Access to Justice is always a live and relevant issue: people with limited financial means are at risk to not having legal representation compared to those who can easily afford it. Legal Aid alleviates some financial pressure off impoverished accused in Criminal Court, however, unless the Crown is seeking a jail sentence, it is nearly impossible to have assistance from Legal Aid to fund a defence. That means an accused must represent themselves, or, pay out of pocket for a lawyer. And if paying out of pocket for a lawyer is not possible, the accused has no other choice but to defend themselves against the power and resources of the State and Police.
However, Legal Aid does not assist those that are accused of offences under the Provincial Offences Act, like careless driving. So an accused must represent themselves or hire a lawyer or paralegal to assist them by paying out of pocket. Thankfully, in a well-reasoned decision, the Ontario Court of Appeal in R. v. Allahyar 138 O.R. (3d) 233 has held that family members or friends, can represent the defendant in Provincial Court (with regards to Part I offences under the Provincial Offences Act) despite the fact that the individual does not have any legal training whatsoever:
Questions of competence must be addressed having regard to the context. Specialized training is not necessarily required before an unpaid family member or friend can represent an accused or defendant in a provincial offence appeal before the O.C.J. Attending court can be difficult and intimidating for an accused at any level of court. Having a friend or family member attend and assist can be invaluable and is consistent with ensuring access to justice. Mr. Allahyar's mother tongue was not English, and the Court found that his brother-in-law, Mr. Miazad was competent and diligent in assisting Mr. Allahyar in all of the court proceedings.
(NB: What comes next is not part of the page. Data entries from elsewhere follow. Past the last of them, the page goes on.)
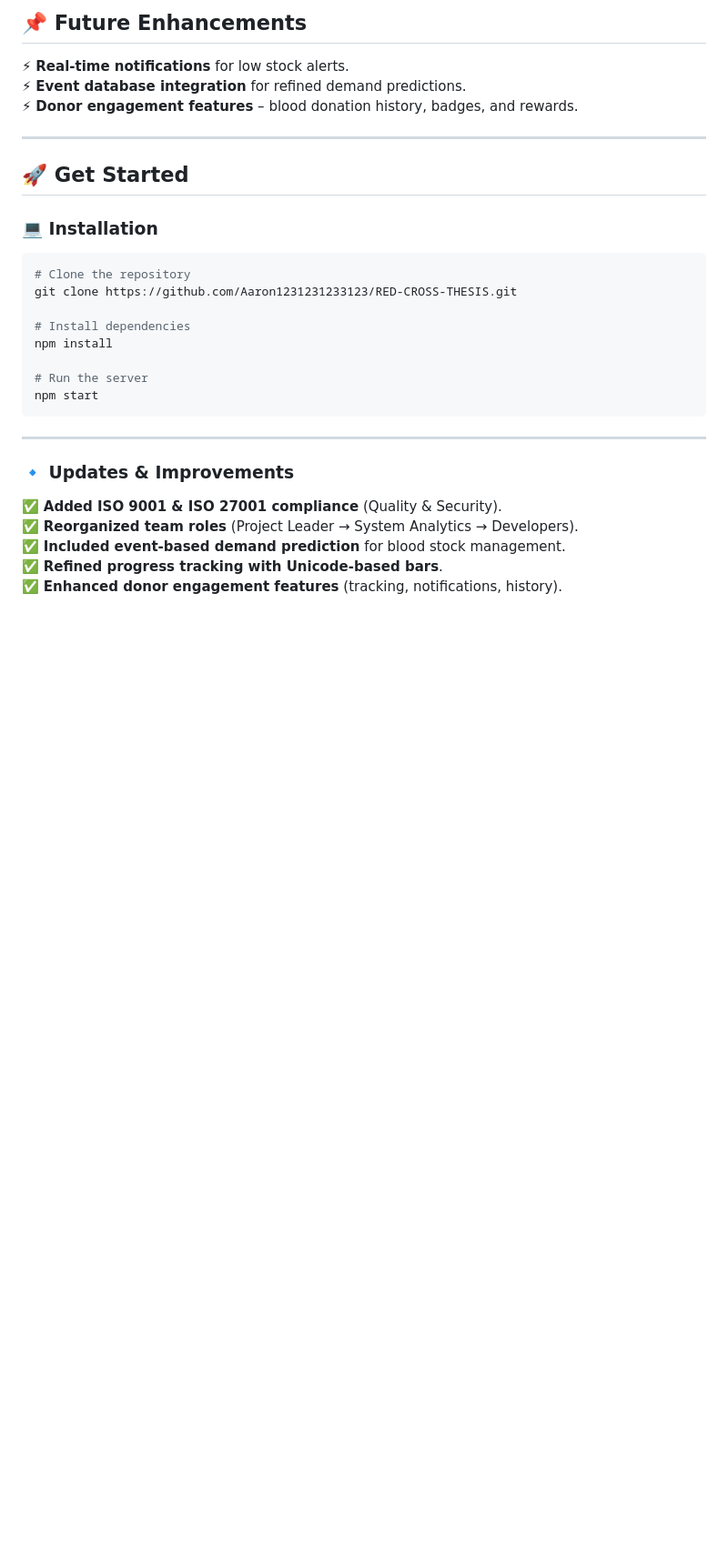
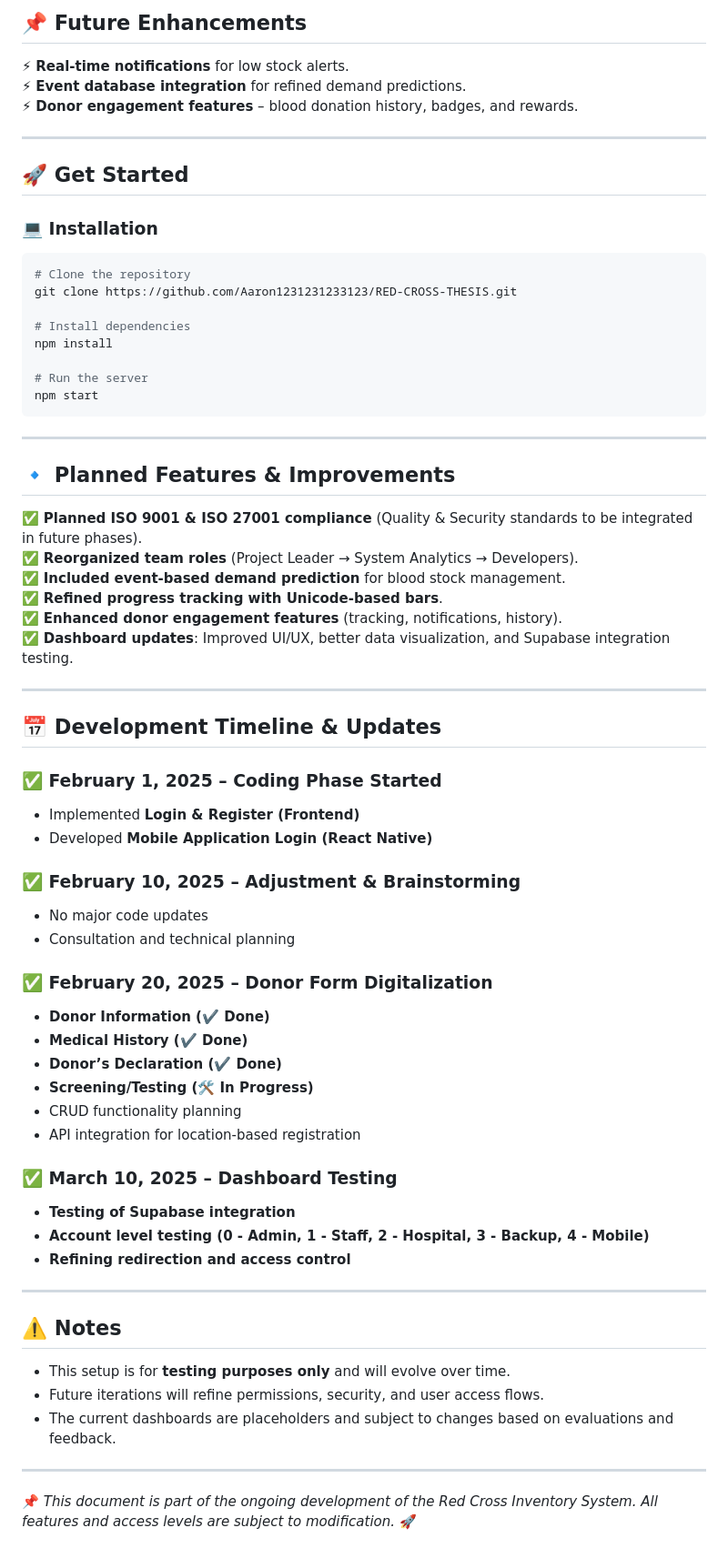
Before and after one commit to Aaron1231231233123/RED-CROSS-THESIS, a Markdown page: README.md, the part around the change. Shown at 91% size. Drawn GitHub-style; blank space fills up the shorter version.

```diff
--- a/README.md
+++ b/README.md
@@ -115,9 +115,47 @@ npm start
 
 ---
 
-### **🔹 Updates & Improvements**
-✅ **Added ISO 9001 & ISO 27001 compliance** (Quality & Security).
+## 🔹 Planned Features & Improvements
+
+✅ **Planned ISO 9001 & ISO 27001 compliance** (Quality & Security standards to be integrated in future phases).
 ✅ **Reorganized team roles** (Project Leader → System Analytics → Developers).
 ✅ **Included event-based demand prediction** for blood stock management.
 ✅ **Refined progress tracking with Unicode-based bars**.
 ✅ **Enhanced donor engagement features** (tracking, notifications, history).
+✅ **Dashboard updates**: Improved UI/UX, better data visualization, and Supabase integration testing.
+
+---
+
+## 📅 Development Timeline & Updates
+
+### **✅ February 1, 2025 – Coding Phase Started**
+- Implemented **Login & Register (Frontend)**
+- Developed **Mobile Application Login (React Native)**
+
+### **✅ February 10, 2025 – Adjustment & Brainstorming**
+- No major code updates
+- Consultation and technical planning
+
+### **✅ February 20, 2025 – Donor Form Digitalization**
+- **Donor Information (✔️ Done)**
+- **Medical History (✔️ Done)**
+- **Donor’s Declaration (✔️ Done)**
+- **Screening/Testing (🛠️ In Progress)**
+- CRUD functionality planning
+- API integration for location-based registration
+
+### **✅ March 10, 2025 – Dashboard Testing**
+- **Testing of Supabase integration**
+- **Account level testing (0 - Admin, 1 - Staff, 2 - Hospital, 3 - Backup, 4 - Mobile)**
+- **Refining redirection and access control**
+
+---
+
+## ⚠️ Notes
+- This setup is for **testing purposes only** and will evolve over time.
+- Future iterations will refine permissions, security, and user access flows.
+- The current dashboards are placeholders and subject to changes based on evaluations and feedback.
+
+---
+
+📌 *This document is part of the ongoing development of the Red Cross Inventory System. All features and access levels are subject to modification.* 🚀
```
Mr. Allahyar was charged with speeding contrary to Highway Traffic Act, and ultimately, the Court of Appeal stayed the charges against Mr. Allahyar in it's decision (he was not convicted).
At the first level of appeal after the Provincial Court, the Ontario Court of Justice, the appeal judge explicitly cited concerns about non-legally trained individuals litigating in court and stated:
I'm not going to hear the matter with Mr. Miazad as agent for the appellant. At an appeal level, one
would hope that [at] a minimum there's an agent and that's not Miazad's situation. I'm becoming more and...